_What is required_
Look through the records below and collect all lines that hold the string "rows".
• • • • • • •
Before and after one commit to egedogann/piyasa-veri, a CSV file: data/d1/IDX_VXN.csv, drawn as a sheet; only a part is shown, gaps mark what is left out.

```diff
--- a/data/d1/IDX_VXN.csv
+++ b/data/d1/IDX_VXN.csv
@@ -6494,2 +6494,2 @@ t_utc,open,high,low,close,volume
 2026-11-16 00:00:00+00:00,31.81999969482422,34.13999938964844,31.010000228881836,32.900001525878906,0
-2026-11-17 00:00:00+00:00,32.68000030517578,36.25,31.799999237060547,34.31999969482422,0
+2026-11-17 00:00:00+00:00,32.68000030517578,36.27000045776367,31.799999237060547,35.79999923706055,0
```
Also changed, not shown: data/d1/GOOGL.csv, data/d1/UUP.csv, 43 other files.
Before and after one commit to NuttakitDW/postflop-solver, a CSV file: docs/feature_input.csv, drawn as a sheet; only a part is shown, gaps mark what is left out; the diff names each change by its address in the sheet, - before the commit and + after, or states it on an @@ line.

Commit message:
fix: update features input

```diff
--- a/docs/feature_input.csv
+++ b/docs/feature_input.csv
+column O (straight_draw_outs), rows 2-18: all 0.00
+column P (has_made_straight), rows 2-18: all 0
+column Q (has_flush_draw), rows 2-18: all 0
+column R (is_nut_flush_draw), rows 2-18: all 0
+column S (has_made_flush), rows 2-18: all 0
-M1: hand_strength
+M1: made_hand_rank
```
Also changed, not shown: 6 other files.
• • • • • • •
_Output for this exercise_
+column O (straight_draw_outs), rows 2-18: all 0.00
+column P (has_made_straight), rows 2-18: all 0
+column Q (has_flush_draw), rows 2-18: all 0
+column R (is_nut_flush_draw), rows 2-18: all 0
+column S (has_made_flush), rows 2-18: all 0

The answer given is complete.